* **Problem description**
List every line in this data where the string "claims" occurs.

* **Given entries**
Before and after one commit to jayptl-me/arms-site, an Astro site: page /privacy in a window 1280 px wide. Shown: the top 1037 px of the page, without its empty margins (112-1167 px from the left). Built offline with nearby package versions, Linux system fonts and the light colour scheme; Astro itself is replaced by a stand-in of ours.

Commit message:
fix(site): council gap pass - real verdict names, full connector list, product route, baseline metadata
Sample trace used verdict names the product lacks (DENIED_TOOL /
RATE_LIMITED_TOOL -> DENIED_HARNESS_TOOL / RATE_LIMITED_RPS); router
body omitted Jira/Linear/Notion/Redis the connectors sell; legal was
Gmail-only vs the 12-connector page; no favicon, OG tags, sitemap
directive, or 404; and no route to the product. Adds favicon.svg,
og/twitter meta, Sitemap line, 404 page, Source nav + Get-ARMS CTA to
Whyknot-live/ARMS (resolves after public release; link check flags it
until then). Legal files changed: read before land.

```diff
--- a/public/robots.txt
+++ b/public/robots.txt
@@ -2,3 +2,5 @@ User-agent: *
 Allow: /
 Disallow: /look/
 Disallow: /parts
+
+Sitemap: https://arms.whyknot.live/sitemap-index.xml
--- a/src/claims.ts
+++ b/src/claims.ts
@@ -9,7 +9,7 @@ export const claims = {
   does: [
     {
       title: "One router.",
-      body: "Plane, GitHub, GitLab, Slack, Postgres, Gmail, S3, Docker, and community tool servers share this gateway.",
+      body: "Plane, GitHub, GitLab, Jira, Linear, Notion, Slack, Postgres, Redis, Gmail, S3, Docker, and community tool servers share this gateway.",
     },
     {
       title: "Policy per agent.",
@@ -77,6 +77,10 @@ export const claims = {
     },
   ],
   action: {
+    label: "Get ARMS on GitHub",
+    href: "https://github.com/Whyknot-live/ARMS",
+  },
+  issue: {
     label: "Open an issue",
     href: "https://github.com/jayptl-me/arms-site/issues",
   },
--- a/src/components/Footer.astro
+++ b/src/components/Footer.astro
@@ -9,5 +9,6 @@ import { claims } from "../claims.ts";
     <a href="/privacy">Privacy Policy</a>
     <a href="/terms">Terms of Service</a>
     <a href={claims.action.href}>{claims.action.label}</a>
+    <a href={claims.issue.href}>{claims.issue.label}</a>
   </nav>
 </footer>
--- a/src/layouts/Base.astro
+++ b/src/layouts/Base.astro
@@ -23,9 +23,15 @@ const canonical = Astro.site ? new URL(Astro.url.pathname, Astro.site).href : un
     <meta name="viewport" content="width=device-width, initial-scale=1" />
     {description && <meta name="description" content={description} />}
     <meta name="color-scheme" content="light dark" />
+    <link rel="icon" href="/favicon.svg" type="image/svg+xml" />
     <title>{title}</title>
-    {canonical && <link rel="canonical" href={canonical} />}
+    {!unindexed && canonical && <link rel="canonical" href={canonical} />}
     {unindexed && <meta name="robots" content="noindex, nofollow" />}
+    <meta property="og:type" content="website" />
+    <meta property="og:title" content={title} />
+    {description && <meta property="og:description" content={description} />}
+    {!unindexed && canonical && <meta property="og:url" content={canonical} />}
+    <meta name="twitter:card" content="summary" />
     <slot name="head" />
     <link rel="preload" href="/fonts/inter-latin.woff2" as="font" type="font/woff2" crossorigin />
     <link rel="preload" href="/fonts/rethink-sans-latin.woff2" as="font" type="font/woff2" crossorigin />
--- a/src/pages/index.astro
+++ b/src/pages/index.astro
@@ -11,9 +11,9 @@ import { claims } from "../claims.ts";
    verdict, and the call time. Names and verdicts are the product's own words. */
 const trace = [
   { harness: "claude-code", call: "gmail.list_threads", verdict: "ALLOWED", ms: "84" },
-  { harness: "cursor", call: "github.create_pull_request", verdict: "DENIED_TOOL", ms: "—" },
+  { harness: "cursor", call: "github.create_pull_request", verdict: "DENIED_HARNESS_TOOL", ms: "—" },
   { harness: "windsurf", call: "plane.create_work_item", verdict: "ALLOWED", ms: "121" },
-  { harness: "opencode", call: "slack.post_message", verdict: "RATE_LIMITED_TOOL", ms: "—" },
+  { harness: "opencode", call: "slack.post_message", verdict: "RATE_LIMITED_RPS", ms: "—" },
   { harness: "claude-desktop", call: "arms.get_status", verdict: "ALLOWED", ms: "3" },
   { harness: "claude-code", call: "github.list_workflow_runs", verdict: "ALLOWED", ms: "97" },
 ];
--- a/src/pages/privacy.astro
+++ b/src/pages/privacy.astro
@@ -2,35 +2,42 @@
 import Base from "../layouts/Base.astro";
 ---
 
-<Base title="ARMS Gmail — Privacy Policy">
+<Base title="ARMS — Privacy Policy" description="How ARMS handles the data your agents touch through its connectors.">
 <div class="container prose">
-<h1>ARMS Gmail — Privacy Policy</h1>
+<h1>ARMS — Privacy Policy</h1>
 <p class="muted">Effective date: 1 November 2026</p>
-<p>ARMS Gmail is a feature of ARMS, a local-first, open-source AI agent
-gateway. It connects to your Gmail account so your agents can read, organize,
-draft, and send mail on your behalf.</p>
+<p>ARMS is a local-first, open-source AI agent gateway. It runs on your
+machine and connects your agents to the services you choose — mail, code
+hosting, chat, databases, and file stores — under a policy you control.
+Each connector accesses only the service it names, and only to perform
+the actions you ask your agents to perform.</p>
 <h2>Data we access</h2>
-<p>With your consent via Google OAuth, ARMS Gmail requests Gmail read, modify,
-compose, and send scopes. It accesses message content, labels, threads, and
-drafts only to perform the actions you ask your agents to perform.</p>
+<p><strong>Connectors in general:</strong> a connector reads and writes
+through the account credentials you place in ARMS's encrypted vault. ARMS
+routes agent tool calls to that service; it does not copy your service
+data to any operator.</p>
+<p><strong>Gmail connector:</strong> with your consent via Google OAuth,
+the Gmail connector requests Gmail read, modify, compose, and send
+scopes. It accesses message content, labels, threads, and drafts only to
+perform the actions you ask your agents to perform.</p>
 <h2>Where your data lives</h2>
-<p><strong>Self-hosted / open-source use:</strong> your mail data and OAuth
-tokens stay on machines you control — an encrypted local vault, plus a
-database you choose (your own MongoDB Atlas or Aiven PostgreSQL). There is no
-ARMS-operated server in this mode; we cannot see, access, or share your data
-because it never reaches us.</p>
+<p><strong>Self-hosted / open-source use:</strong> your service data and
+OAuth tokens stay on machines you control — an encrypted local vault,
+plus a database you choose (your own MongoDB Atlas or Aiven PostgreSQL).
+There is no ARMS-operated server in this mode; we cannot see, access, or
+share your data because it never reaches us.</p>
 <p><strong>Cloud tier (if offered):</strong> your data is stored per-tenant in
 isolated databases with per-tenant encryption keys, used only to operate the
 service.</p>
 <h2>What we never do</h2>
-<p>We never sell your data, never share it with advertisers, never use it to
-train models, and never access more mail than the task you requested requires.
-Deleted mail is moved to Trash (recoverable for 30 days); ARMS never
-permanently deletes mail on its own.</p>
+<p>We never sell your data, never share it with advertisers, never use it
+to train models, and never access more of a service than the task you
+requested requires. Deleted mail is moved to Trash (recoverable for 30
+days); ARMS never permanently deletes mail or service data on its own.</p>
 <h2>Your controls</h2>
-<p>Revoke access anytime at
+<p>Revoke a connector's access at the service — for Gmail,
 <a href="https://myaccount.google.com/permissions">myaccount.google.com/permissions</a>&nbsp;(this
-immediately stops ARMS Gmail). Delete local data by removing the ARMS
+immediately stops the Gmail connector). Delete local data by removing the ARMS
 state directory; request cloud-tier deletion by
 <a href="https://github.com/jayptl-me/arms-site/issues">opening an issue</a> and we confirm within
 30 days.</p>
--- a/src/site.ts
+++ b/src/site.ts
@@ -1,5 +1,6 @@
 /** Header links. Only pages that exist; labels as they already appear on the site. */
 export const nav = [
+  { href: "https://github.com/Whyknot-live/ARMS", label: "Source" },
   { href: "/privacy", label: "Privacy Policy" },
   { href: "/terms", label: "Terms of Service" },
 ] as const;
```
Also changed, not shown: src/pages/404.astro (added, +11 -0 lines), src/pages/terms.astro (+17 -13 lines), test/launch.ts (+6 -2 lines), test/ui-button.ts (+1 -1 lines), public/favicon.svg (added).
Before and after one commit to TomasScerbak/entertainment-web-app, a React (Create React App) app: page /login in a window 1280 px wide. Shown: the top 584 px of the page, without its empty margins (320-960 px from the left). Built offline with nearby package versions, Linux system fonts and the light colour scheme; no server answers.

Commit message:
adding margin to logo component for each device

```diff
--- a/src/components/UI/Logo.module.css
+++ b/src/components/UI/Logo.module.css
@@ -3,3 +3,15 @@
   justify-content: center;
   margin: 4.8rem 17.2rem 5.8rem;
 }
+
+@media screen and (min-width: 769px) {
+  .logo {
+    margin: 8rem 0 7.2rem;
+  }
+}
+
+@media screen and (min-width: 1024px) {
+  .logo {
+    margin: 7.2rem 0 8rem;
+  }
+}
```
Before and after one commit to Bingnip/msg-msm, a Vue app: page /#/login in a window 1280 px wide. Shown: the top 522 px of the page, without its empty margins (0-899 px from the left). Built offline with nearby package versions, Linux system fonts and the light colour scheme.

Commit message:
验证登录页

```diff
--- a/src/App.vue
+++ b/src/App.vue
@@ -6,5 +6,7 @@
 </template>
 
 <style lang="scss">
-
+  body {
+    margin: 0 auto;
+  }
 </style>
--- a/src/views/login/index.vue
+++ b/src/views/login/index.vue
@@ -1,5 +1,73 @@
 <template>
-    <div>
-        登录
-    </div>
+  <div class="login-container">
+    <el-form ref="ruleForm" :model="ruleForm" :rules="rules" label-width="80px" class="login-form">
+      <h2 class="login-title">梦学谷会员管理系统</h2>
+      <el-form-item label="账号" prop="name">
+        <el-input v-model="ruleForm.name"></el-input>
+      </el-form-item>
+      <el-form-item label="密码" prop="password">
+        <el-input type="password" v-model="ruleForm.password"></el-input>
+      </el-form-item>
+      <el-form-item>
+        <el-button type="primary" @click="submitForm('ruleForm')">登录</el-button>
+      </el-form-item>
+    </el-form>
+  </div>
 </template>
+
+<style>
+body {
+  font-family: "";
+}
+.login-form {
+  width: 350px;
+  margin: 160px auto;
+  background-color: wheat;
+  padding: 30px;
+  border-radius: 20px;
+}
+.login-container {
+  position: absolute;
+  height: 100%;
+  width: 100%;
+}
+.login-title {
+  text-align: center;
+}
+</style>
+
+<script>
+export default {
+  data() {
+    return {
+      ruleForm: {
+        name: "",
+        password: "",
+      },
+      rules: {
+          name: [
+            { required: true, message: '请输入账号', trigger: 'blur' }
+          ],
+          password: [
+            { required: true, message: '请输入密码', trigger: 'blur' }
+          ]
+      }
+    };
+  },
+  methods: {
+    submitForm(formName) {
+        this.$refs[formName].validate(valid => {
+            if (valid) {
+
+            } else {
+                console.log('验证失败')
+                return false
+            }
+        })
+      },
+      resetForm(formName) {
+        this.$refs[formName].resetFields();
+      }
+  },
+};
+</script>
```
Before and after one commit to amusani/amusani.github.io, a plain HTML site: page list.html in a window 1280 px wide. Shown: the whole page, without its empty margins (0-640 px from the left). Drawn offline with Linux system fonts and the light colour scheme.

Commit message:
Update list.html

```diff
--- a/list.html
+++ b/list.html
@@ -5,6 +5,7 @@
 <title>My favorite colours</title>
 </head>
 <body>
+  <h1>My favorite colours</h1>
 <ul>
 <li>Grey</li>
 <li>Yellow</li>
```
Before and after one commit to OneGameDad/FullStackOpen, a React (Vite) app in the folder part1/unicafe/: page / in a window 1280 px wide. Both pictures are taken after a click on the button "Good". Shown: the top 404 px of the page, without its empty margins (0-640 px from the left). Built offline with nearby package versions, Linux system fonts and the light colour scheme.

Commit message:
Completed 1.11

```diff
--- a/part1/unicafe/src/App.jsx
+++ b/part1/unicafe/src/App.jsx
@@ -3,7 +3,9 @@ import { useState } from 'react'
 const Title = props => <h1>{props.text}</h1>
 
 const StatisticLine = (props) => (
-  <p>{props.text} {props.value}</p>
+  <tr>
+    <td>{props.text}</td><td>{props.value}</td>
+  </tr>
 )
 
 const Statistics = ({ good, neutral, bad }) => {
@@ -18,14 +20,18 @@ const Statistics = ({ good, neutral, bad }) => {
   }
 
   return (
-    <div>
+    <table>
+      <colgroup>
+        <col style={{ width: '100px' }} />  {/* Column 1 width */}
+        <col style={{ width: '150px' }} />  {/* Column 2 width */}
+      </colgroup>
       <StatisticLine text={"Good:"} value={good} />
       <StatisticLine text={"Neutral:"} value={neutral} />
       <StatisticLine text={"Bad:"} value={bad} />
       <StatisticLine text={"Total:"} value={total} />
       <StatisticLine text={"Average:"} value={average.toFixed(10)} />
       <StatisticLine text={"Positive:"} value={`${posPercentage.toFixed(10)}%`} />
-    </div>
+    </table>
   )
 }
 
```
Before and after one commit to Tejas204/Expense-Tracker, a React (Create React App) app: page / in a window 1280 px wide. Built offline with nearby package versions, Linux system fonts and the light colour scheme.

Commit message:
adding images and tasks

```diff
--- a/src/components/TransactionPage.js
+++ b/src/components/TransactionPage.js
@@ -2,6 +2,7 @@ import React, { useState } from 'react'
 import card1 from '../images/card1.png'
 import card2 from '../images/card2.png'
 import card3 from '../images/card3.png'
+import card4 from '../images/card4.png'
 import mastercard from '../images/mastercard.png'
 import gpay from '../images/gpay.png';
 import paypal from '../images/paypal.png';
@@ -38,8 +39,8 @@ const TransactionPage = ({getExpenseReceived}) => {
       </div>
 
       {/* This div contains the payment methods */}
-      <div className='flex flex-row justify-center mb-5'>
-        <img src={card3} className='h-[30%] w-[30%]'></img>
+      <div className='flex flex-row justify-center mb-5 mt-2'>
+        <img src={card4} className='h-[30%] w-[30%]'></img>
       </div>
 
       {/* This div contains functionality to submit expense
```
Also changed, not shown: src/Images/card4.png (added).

* **Answer section**
--- a/src/claims.ts
+++ b/src/claims.ts
@@ -9,7 +9,7 @@ export const claims = {
@@ -77,6 +77,10 @@ export const claims = {
@@ -9,5 +9,6 @@ import { claims } from "../claims.ts";
     <a href={claims.action.href}>{claims.action.label}</a>
+    <a href={claims.issue.href}>{claims.issue.label}</a>
@@ -11,9 +11,9 @@ import { claims } from "../claims.ts";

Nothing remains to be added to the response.